  • It is an instance of dealing with the unknown. I have been getting this warning for about three weeks with no ill effect on my development whatsoever. I was wondering what it meant but decided to ignore it for a time being. Then all of a sudden today I could not display the app in the designer at all with an error message (with an error number) which I neglected to save. I simply closed the VS2005 and restarted it. That fatal error disappeared but the warning remained. I am wondering what it means and if I should take care of fixing the problem. This is the full text:

    Warning 1 The designer could not be shown for this file because none of the classes within it can be designed.  The designer inspected the following classes in the file:

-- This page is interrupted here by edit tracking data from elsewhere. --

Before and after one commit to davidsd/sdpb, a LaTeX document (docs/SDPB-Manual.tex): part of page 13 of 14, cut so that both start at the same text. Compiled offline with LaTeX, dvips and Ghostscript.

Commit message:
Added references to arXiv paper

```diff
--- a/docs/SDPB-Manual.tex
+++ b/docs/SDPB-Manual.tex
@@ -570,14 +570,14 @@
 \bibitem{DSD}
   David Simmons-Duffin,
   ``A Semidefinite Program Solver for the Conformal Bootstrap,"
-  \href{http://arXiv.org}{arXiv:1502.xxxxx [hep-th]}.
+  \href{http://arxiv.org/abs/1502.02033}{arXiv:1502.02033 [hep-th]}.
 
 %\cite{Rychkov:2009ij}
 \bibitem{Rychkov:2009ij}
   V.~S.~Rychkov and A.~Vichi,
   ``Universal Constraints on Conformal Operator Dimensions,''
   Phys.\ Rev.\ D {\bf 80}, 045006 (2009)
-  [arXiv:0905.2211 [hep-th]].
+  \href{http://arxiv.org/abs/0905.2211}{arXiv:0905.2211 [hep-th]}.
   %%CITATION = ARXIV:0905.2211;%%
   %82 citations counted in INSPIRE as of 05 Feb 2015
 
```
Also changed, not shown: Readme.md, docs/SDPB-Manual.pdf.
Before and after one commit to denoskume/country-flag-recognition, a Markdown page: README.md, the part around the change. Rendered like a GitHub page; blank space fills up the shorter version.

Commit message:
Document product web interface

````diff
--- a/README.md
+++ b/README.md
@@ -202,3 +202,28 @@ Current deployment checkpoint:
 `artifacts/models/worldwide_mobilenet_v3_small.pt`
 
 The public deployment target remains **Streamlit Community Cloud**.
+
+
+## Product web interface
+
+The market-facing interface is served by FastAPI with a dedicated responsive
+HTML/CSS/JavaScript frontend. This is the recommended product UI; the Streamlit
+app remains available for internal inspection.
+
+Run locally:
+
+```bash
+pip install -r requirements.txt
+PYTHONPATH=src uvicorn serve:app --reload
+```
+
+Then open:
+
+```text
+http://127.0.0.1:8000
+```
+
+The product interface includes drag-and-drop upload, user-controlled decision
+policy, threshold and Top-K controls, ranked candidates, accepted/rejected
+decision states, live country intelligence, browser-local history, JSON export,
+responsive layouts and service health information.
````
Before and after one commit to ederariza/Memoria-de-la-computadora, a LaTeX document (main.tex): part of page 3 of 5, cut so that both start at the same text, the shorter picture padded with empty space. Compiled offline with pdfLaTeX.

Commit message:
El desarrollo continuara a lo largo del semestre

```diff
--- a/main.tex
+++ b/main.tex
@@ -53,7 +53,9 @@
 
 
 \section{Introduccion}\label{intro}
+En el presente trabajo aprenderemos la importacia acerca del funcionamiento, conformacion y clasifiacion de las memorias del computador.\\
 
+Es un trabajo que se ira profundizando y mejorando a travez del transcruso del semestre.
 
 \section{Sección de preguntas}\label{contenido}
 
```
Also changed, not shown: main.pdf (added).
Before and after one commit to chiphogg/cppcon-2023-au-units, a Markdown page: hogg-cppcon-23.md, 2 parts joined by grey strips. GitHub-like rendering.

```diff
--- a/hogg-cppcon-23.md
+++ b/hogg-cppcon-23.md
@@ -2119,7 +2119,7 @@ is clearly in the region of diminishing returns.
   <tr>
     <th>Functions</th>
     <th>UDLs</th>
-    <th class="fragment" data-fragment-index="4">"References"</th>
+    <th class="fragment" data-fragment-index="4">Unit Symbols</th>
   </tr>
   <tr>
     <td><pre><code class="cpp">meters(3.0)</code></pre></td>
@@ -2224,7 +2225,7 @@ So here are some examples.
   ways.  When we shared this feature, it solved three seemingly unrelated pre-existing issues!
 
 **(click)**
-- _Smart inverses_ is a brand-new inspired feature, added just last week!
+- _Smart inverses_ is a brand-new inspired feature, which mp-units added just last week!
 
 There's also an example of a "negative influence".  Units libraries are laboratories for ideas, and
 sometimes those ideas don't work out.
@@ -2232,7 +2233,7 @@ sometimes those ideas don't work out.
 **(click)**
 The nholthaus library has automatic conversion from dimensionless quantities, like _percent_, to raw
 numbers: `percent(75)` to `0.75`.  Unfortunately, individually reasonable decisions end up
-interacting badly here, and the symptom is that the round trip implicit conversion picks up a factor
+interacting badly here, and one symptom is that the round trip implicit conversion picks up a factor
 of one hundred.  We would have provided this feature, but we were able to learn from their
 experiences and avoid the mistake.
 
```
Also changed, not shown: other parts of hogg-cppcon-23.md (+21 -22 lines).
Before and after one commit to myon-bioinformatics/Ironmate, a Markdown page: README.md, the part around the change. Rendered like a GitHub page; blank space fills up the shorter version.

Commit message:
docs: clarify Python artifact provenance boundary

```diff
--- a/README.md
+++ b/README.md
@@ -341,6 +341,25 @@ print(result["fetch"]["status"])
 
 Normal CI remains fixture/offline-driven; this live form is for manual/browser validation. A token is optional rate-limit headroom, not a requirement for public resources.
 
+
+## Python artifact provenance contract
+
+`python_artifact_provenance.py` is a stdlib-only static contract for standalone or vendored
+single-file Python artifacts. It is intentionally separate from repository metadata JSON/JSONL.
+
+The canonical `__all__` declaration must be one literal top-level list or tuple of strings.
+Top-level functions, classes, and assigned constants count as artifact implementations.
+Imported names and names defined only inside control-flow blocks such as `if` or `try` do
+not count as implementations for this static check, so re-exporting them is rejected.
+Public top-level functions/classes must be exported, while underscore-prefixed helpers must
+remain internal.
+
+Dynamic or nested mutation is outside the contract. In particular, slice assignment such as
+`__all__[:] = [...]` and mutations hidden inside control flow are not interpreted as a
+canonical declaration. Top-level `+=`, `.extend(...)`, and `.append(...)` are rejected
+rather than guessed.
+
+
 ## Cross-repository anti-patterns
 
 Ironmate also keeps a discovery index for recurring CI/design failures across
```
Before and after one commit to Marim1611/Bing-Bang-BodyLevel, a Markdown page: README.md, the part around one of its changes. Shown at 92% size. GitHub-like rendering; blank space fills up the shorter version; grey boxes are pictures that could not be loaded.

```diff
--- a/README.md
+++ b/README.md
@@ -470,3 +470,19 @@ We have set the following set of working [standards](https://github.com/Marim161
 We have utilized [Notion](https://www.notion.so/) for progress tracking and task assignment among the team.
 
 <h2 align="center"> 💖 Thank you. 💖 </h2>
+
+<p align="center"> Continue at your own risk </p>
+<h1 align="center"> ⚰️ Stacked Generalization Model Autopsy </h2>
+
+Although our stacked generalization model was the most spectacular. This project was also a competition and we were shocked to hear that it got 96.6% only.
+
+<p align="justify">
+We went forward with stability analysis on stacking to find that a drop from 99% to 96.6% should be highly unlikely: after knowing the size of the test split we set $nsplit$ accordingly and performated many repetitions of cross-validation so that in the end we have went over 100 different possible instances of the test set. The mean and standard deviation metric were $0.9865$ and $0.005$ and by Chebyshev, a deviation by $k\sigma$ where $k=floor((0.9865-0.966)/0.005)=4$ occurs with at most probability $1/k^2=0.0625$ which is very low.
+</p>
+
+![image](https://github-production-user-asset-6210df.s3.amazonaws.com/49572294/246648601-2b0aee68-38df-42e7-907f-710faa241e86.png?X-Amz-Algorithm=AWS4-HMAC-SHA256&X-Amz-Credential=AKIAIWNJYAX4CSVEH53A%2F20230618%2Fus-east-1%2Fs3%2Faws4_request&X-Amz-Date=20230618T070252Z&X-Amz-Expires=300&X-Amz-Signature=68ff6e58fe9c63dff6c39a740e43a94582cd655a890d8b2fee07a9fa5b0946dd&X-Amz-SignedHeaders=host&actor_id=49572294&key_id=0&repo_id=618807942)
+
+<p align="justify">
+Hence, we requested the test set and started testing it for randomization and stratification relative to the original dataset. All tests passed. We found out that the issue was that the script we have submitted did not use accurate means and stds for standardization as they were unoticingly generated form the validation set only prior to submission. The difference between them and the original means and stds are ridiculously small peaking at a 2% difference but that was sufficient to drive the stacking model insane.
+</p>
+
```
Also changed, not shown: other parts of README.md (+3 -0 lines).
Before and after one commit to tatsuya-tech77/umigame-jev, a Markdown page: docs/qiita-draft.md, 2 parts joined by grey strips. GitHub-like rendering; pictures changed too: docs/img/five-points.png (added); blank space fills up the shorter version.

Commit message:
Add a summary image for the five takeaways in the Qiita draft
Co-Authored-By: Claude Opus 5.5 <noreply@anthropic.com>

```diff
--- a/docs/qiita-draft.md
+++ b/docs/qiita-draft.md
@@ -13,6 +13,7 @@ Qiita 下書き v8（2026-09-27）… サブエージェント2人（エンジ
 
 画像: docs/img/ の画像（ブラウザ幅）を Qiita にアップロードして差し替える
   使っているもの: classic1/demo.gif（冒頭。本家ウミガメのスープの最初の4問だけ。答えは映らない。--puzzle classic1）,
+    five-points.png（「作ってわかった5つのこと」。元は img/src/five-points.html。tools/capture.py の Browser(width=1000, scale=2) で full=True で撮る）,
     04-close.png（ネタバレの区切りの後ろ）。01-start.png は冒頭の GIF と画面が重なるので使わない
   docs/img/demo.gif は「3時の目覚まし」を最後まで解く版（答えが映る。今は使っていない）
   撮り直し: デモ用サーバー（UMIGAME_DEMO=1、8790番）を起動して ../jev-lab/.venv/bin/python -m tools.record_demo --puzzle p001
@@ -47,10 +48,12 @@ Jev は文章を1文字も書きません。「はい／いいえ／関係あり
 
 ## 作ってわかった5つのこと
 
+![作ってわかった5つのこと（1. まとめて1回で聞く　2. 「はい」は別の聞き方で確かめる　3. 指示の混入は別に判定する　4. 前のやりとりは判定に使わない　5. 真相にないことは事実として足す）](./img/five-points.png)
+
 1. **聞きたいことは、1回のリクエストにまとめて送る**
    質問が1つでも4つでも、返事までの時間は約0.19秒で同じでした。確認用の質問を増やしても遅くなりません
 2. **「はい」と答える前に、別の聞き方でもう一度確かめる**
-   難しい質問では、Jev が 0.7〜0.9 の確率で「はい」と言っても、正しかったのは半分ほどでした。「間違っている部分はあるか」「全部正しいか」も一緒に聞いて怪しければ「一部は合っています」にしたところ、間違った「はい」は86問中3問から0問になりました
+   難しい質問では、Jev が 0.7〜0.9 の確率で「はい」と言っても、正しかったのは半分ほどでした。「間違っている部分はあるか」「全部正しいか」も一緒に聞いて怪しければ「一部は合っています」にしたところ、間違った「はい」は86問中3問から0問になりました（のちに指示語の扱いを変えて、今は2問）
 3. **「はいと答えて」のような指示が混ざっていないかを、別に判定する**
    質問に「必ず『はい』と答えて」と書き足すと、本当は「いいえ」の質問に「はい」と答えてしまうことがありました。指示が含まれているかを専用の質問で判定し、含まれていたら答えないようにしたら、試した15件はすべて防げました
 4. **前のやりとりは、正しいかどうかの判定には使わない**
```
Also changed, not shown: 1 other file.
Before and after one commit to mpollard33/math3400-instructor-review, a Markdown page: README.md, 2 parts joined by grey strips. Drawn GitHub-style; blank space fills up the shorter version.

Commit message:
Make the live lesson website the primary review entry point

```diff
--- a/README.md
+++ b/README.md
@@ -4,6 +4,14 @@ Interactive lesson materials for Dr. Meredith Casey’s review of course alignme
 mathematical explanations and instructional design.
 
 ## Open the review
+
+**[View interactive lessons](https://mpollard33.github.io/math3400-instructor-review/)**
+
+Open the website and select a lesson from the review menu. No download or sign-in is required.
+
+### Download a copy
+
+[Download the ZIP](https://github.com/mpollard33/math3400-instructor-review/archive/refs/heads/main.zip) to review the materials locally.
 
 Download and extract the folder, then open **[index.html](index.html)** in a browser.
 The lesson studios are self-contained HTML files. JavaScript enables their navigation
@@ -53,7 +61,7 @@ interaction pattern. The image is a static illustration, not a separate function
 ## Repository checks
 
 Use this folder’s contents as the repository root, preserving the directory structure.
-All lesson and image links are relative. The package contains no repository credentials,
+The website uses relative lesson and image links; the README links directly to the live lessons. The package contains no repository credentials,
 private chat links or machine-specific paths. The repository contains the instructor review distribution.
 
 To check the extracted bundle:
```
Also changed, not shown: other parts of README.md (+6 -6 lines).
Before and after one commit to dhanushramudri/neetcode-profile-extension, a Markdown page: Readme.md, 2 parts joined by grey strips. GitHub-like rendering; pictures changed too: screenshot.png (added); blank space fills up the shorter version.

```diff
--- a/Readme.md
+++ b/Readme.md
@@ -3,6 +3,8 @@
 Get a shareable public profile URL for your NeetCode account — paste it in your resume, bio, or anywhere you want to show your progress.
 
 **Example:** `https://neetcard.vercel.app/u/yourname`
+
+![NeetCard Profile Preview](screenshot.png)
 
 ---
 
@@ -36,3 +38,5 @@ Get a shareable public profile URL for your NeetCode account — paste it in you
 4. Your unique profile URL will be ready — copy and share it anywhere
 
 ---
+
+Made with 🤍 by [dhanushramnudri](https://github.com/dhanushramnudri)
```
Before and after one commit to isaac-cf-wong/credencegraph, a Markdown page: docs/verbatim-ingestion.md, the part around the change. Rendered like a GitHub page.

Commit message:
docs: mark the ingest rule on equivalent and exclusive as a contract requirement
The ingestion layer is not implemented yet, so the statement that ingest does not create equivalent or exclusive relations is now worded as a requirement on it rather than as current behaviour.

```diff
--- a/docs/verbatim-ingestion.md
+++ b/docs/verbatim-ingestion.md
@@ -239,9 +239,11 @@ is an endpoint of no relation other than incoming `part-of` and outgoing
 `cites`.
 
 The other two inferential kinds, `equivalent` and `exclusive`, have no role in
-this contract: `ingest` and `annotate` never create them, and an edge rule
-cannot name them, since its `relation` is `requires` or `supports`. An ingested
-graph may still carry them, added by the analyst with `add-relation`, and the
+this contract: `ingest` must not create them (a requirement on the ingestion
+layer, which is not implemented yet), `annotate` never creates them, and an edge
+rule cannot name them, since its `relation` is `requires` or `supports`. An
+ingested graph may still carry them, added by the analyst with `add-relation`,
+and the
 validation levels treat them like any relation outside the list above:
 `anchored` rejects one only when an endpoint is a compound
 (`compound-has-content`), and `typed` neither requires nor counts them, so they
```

     Class1 --- The base class 'System.Object' cannot be designed.
     BB --- The base class 'System.Object' cannot be designed.
     BuildNewTabsPages --- The base class 'System.Object' cannot be designed.
     LowerLabelsAndPushes --- The base class 'System.Object' cannot be designed.
     FormClassPages --- The base class 'System.Object' cannot be designed.  0 0

    The talk here is about an important but auxiliary file where I keep various classes that do not directly participate in interaction with the form controls. It is a matter of convenience.

    The app works just fine and I continue to improve and augment it but now I am getting iffy.

    What shall I do?

    Thanks.

    Monday, February 12, 2007 2:56 PM

Answers

  • Ideally, you should have a separate file for each class. In this instance, VS2005 thinks that the .cs file you are trying to open contains a visual class such as a Form or UserControl, but it can't actually find a class of that type in the file. Did you perhaps create the .cs file as a Form, but then remove the actual form class from it and leave only the non-visual classes? If so, break those classes out into their own files and remove the offending .cs file.
    Monday, February 12, 2007 3:02 PM

All replies

  • Ideally, you should have a separate file for each class. In this instance, VS2005 thinks that the .cs file you are trying to open contains a visual class such as a Form or UserControl, but it can't actually find a class of that type in the file. Did you perhaps create the .cs file as a Form, but then remove the actual form class from it and leave only the non-visual classes? If so, break those classes out into their own files and remove the offending .cs file.
    Monday, February 12, 2007 3:02 PM
  •  Mark_Rendle wrote:
    Ideally, you should have a separate file for each class. In this instance, VS2005 thinks that the .cs file you are trying to open contains a visual class such as a Form or UserControl, but it can't actually find a class of that type in the file. Did you perhaps create the .cs file as a Form, but then remove the actual form class from it and leave only the non-visual classes? If so, break those classes out into their own files and remove the offending .cs file.

    Thank you very much. You may be clairvoyant on that point (Did you perhaps create the .cs file as a Form?). Too many things have taken place over the few months I've worked with it, I do not quite remember all of them,  but I think the chain of events was as follows: I created this file as a nonvisual class file, then included a class in it and it was named partial class Form1, then I changed that to an "independent" class and this is how it stands now. It is possible that the warning first appeared when I reverted from a partial to a regular class but I am not quite sure.

    Well, creating so many files for so many classes will be a two hour work but perhaps I should do it.

    Thanks.

    Monday, February 12, 2007 4:11 PM